• _WORK REQUIRED_: Read the records below. Copy each line where the string "that" occurs.

• _DATASET_:
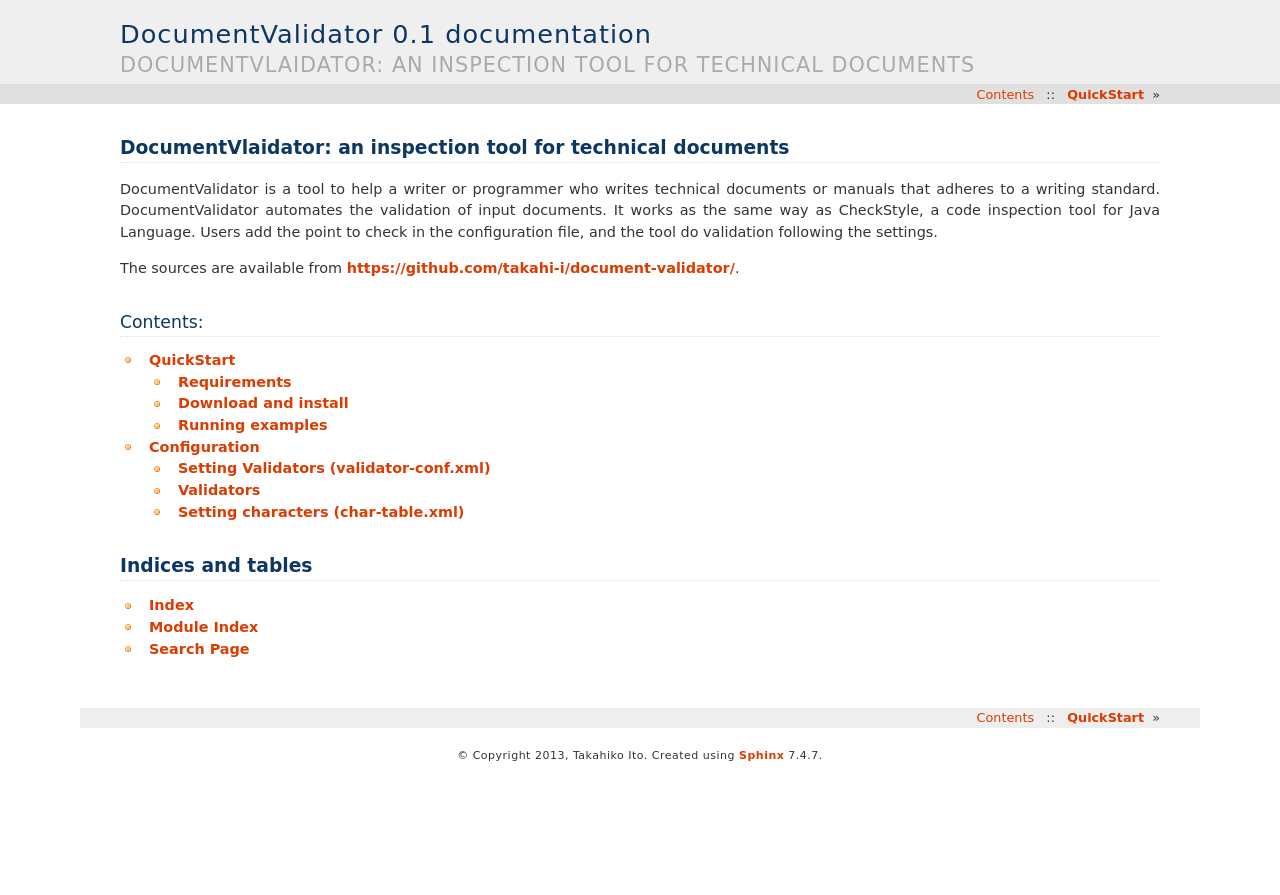
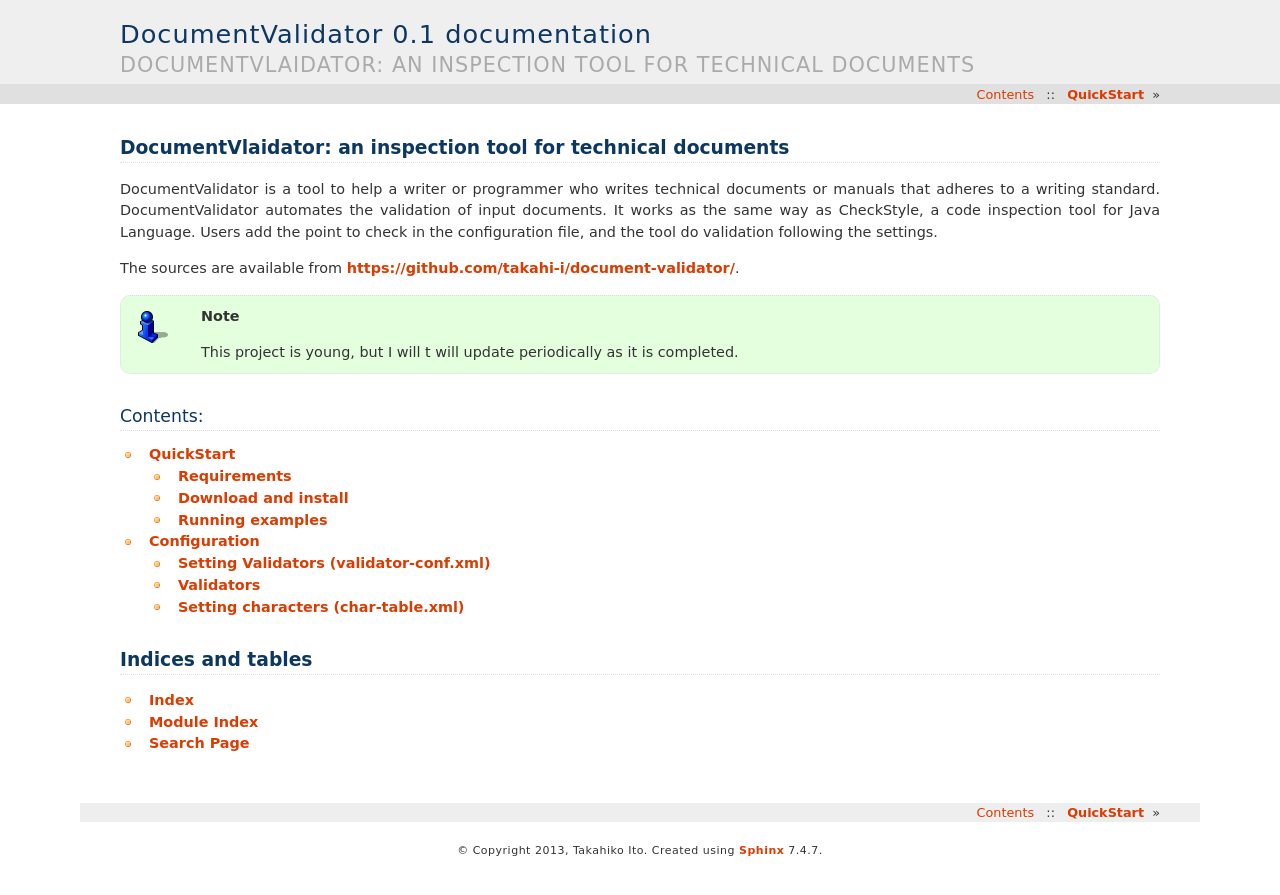
Before and after one commit to redpen-cc/redpen-doc, a Sphinx documentation site: the page built from source/index.rst, in a window 1280 px wide. Shown: the top 895 px of the page. Built offline with Sphinx 7.4.7, drawn with Linux system fonts in a browser that asks for light colours.

Commit message:
Add note

```diff
--- a/source/index.rst
+++ b/source/index.rst
@@ -9,6 +9,10 @@
 DocumentValidator is a tool to help a writer or programmer who writes technical documents or manuals that adheres to a writing standard. DocumentValidator automates the validation of input documents. It works as the same way as CheckStyle, a code inspection tool for Java Language. Users add the point to check in the configuration file, and the tool do validation following the settings.
 
 The sources are available from https://github.com/takahi-i/document-validator/.
+
+.. Note::
+   This project is young, but I will t will update periodically as it is completed.
+
 
 Contents:
 ------------
```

• _RESULT_:
Before and after one commit to redpen-cc/redpen-doc, a Sphinx documentation site: the page built from source/index.rst, in a window 1280 px wide. Shown: the top 895 px of the page. Built offline with Sphinx 7.4.7, drawn with Linux system fonts in a browser that asks for light colours.
 DocumentValidator is a tool to help a writer or programmer who writes technical documents or manuals that adheres to a writing standard. DocumentValidator automates the validation of input documents. It works as the same way as CheckStyle, a code inspection tool for Java Language. Users add the point to check in the configuration file, and the tool do validation following the settings.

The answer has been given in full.